== Segment start ==

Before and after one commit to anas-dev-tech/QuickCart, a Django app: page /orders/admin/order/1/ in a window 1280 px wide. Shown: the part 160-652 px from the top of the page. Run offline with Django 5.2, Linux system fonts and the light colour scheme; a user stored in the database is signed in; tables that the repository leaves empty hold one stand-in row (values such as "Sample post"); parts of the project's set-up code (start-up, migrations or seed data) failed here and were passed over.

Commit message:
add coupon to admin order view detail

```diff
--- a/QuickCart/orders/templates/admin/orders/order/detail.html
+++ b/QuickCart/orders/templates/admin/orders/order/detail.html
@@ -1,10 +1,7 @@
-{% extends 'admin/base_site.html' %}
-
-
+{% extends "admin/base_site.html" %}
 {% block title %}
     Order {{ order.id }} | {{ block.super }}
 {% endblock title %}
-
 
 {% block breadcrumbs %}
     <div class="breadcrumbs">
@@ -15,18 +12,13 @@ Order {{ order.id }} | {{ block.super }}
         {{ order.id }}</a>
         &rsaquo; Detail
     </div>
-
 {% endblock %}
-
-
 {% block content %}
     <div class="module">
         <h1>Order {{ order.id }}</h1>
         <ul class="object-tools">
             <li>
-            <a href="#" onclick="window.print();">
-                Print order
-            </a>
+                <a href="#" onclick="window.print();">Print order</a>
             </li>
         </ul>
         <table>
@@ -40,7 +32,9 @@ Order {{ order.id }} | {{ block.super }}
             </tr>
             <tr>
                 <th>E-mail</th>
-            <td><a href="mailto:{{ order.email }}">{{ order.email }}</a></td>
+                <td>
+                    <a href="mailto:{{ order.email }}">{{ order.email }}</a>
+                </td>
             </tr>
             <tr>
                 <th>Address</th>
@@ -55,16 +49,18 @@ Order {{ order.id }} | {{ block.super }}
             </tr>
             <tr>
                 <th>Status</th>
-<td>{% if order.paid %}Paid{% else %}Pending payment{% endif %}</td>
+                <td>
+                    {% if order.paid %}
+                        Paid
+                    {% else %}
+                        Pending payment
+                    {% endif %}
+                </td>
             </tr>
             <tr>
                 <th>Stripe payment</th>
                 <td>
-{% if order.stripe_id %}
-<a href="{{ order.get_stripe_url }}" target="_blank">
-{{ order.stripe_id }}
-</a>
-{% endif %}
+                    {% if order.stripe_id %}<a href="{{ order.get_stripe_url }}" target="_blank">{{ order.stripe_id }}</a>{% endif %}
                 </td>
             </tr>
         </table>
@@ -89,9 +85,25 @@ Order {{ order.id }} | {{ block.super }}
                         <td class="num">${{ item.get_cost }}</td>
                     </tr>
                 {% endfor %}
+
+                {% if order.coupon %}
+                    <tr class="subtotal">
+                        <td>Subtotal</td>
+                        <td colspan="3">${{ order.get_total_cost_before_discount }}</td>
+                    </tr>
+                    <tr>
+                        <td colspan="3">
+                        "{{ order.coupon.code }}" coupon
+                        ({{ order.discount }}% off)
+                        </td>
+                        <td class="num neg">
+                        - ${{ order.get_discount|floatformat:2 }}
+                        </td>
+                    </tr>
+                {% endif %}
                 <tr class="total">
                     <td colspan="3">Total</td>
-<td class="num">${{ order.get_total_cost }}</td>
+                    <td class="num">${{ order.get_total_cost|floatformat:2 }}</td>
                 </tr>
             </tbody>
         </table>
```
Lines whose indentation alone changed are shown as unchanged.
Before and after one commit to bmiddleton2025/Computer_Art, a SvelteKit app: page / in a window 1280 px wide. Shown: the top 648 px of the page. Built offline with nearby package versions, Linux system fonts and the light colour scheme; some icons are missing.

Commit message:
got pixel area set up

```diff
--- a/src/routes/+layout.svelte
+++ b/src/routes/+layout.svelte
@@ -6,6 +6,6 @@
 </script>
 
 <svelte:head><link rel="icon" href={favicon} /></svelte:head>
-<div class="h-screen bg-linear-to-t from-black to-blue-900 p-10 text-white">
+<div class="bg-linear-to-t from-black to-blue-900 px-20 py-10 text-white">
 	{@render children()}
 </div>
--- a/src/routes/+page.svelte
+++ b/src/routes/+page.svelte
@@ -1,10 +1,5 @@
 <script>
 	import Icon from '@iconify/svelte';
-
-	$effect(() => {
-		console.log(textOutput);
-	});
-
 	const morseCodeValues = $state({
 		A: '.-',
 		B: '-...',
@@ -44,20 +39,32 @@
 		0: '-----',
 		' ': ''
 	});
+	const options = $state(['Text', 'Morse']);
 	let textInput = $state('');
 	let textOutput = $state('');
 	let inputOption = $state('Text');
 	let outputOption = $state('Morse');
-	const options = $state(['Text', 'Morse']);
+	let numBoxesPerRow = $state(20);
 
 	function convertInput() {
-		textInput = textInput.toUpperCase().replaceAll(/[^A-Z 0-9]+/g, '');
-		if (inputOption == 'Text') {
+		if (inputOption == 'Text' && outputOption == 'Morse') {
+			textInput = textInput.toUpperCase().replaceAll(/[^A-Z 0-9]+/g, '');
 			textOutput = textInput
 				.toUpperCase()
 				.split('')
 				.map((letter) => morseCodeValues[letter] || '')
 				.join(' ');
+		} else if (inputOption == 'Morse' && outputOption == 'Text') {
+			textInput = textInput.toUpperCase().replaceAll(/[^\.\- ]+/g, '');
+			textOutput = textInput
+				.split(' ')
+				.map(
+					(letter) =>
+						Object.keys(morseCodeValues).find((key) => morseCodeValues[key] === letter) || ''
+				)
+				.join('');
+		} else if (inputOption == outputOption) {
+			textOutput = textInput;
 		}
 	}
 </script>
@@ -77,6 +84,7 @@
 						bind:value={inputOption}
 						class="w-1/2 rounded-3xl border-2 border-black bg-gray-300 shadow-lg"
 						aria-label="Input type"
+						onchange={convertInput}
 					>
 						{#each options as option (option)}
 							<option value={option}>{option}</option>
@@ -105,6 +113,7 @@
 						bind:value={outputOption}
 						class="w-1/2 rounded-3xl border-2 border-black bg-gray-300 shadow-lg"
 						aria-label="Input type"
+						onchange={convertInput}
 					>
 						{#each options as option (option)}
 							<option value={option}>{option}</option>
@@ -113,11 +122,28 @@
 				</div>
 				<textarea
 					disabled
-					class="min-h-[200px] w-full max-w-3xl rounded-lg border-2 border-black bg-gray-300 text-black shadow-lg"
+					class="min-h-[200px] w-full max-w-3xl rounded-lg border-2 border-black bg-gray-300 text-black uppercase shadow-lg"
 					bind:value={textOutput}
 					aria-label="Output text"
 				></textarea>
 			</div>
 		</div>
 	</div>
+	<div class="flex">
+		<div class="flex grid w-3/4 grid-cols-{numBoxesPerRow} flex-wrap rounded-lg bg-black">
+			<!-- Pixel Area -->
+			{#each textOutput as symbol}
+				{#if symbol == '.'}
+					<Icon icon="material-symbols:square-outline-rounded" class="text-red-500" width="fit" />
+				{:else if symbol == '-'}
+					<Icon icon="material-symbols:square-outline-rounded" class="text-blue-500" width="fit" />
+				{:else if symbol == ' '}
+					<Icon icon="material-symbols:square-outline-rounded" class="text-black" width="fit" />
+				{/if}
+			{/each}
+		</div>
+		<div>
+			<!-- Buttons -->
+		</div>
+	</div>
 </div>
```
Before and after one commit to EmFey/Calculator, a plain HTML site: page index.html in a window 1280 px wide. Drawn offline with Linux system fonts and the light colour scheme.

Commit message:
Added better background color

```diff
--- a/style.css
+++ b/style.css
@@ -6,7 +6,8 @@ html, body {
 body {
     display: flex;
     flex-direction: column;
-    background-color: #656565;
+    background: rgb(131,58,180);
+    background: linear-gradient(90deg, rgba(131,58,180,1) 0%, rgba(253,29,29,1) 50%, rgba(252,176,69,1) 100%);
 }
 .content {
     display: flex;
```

== Segment end ==

■ **What you have to do**
Restate each line of the records above without any deviation.

■ **Completed exercise**
Before and after one commit to anas-dev-tech/QuickCart, a Django app: page /orders/admin/order/1/ in a window 1280 px wide. Shown: the part 160-652 px from the top of the page. Run offline with Django 5.2, Linux system fonts and the light colour scheme; a user stored in the database is signed in; tables that the repository leaves empty hold one stand-in row (values such as "Sample post"); parts of the project's set-up code (start-up, migrations or seed data) failed here and were passed over.

Commit message:
add coupon to admin order view detail

```diff
--- a/QuickCart/orders/templates/admin/orders/order/detail.html
+++ b/QuickCart/orders/templates/admin/orders/order/detail.html
@@ -1,10 +1,7 @@
-{% extends 'admin/base_site.html' %}
-
-
+{% extends "admin/base_site.html" %}
 {% block title %}
     Order {{ order.id }} | {{ block.super }}
 {% endblock title %}
-
 
 {% block breadcrumbs %}
     <div class="breadcrumbs">
@@ -15,18 +12,13 @@ Order {{ order.id }} | {{ block.super }}
         {{ order.id }}</a>
         &rsaquo; Detail
     </div>
-
 {% endblock %}
-
-
 {% block content %}
     <div class="module">
         <h1>Order {{ order.id }}</h1>
         <ul class="object-tools">
             <li>
-            <a href="#" onclick="window.print();">
-                Print order
-            </a>
+                <a href="#" onclick="window.print();">Print order</a>
             </li>
         </ul>
         <table>
@@ -40,7 +32,9 @@ Order {{ order.id }} | {{ block.super }}
             </tr>
             <tr>
                 <th>E-mail</th>
-            <td><a href="mailto:{{ order.email }}">{{ order.email }}</a></td>
+                <td>
+                    <a href="mailto:{{ order.email }}">{{ order.email }}</a>
+                </td>
             </tr>
             <tr>
                 <th>Address</th>
@@ -55,16 +49,18 @@ Order {{ order.id }} | {{ block.super }}
             </tr>
             <tr>
                 <th>Status</th>
-<td>{% if order.paid %}Paid{% else %}Pending payment{% endif %}</td>
+                <td>
+                    {% if order.paid %}
+                        Paid
+                    {% else %}
+                        Pending payment
+                    {% endif %}
+                </td>
             </tr>
             <tr>
                 <th>Stripe payment</th>
                 <td>
-{% if order.stripe_id %}
-<a href="{{ order.get_stripe_url }}" target="_blank">
-{{ order.stripe_id }}
-</a>
-{% endif %}
+                    {% if order.stripe_id %}<a href="{{ order.get_stripe_url }}" target="_blank">{{ order.stripe_id }}</a>{% endif %}
                 </td>
             </tr>
         </table>
@@ -89,9 +85,25 @@ Order {{ order.id }} | {{ block.super }}
                         <td class="num">${{ item.get_cost }}</td>
                     </tr>
                 {% endfor %}
+
+                {% if order.coupon %}
+                    <tr class="subtotal">
+                        <td>Subtotal</td>
+                        <td colspan="3">${{ order.get_total_cost_before_discount }}</td>
+                    </tr>
+                    <tr>
+                        <td colspan="3">
+                        "{{ order.coupon.code }}" coupon
+                        ({{ order.discount }}% off)
+                        </td>
+                        <td class="num neg">
+                        - ${{ order.get_discount|floatformat:2 }}
+                        </td>
+                    </tr>
+                {% endif %}
                 <tr class="total">
                     <td colspan="3">Total</td>
-<td class="num">${{ order.get_total_cost }}</td>
+                    <td class="num">${{ order.get_total_cost|floatformat:2 }}</td>
                 </tr>
             </tbody>
         </table>
```
Lines whose indentation alone changed are shown as unchanged.
Before and after one commit to bmiddleton2025/Computer_Art, a SvelteKit app: page / in a window 1280 px wide. Shown: the top 648 px of the page. Built offline with nearby package versions, Linux system fonts and the light colour scheme; some icons are missing.

Commit message:
got pixel area set up

```diff
--- a/src/routes/+layout.svelte
+++ b/src/routes/+layout.svelte
@@ -6,6 +6,6 @@
 </script>
 
 <svelte:head><link rel="icon" href={favicon} /></svelte:head>
-<div class="h-screen bg-linear-to-t from-black to-blue-900 p-10 text-white">
+<div class="bg-linear-to-t from-black to-blue-900 px-20 py-10 text-white">
 	{@render children()}
 </div>
--- a/src/routes/+page.svelte
+++ b/src/routes/+page.svelte
@@ -1,10 +1,5 @@
 <script>
 	import Icon from '@iconify/svelte';
-
-	$effect(() => {
-		console.log(textOutput);
-	});
-
 	const morseCodeValues = $state({
 		A: '.-',
 		B: '-...',
@@ -44,20 +39,32 @@
 		0: '-----',
 		' ': ''
 	});
+	const options = $state(['Text', 'Morse']);
 	let textInput = $state('');
 	let textOutput = $state('');
 	let inputOption = $state('Text');
 	let outputOption = $state('Morse');
-	const options = $state(['Text', 'Morse']);
+	let numBoxesPerRow = $state(20);
 
 	function convertInput() {
-		textInput = textInput.toUpperCase().replaceAll(/[^A-Z 0-9]+/g, '');
-		if (inputOption == 'Text') {
+		if (inputOption == 'Text' && outputOption == 'Morse') {
+			textInput = textInput.toUpperCase().replaceAll(/[^A-Z 0-9]+/g, '');
 			textOutput = textInput
 				.toUpperCase()
 				.split('')
 				.map((letter) => morseCodeValues[letter] || '')
 				.join(' ');
+		} else if (inputOption == 'Morse' && outputOption == 'Text') {
+			textInput = textInput.toUpperCase().replaceAll(/[^\.\- ]+/g, '');
+			textOutput = textInput
+				.split(' ')
+				.map(
+					(letter) =>
+						Object.keys(morseCodeValues).find((key) => morseCodeValues[key] === letter) || ''
+				)
+				.join('');
+		} else if (inputOption == outputOption) {
+			textOutput = textInput;
 		}
 	}
 </script>
@@ -77,6 +84,7 @@
 						bind:value={inputOption}
 						class="w-1/2 rounded-3xl border-2 border-black bg-gray-300 shadow-lg"
 						aria-label="Input type"
+						onchange={convertInput}
 					>
 						{#each options as option (option)}
 							<option value={option}>{option}</option>
@@ -105,6 +113,7 @@
 						bind:value={outputOption}
 						class="w-1/2 rounded-3xl border-2 border-black bg-gray-300 shadow-lg"
 						aria-label="Input type"
+						onchange={convertInput}
 					>
 						{#each options as option (option)}
 							<option value={option}>{option}</option>
@@ -113,11 +122,28 @@
 				</div>
 				<textarea
 					disabled
-					class="min-h-[200px] w-full max-w-3xl rounded-lg border-2 border-black bg-gray-300 text-black shadow-lg"
+					class="min-h-[200px] w-full max-w-3xl rounded-lg border-2 border-black bg-gray-300 text-black uppercase shadow-lg"
 					bind:value={textOutput}
 					aria-label="Output text"
 				></textarea>
 			</div>
 		</div>
 	</div>
+	<div class="flex">
+		<div class="flex grid w-3/4 grid-cols-{numBoxesPerRow} flex-wrap rounded-lg bg-black">
+			<!-- Pixel Area -->
+			{#each textOutput as symbol}
+				{#if symbol == '.'}
+					<Icon icon="material-symbols:square-outline-rounded" class="text-red-500" width="fit" />
+				{:else if symbol == '-'}
+					<Icon icon="material-symbols:square-outline-rounded" class="text-blue-500" width="fit" />
+				{:else if symbol == ' '}
+					<Icon icon="material-symbols:square-outline-rounded" class="text-black" width="fit" />
+				{/if}
+			{/each}
+		</div>
+		<div>
+			<!-- Buttons -->
+		</div>
+	</div>
 </div>
```
Before and after one commit to EmFey/Calculator, a plain HTML site: page index.html in a window 1280 px wide. Drawn offline with Linux system fonts and the light colour scheme.

Commit message:
Added better background color

```diff
--- a/style.css
+++ b/style.css
@@ -6,7 +6,8 @@ html, body {
 body {
     display: flex;
     flex-direction: column;
-    background-color: #656565;
+    background: rgb(131,58,180);
+    background: linear-gradient(90deg, rgba(131,58,180,1) 0%, rgba(253,29,29,1) 50%, rgba(252,176,69,1) 100%);
 }
 .content {
     display: flex;
```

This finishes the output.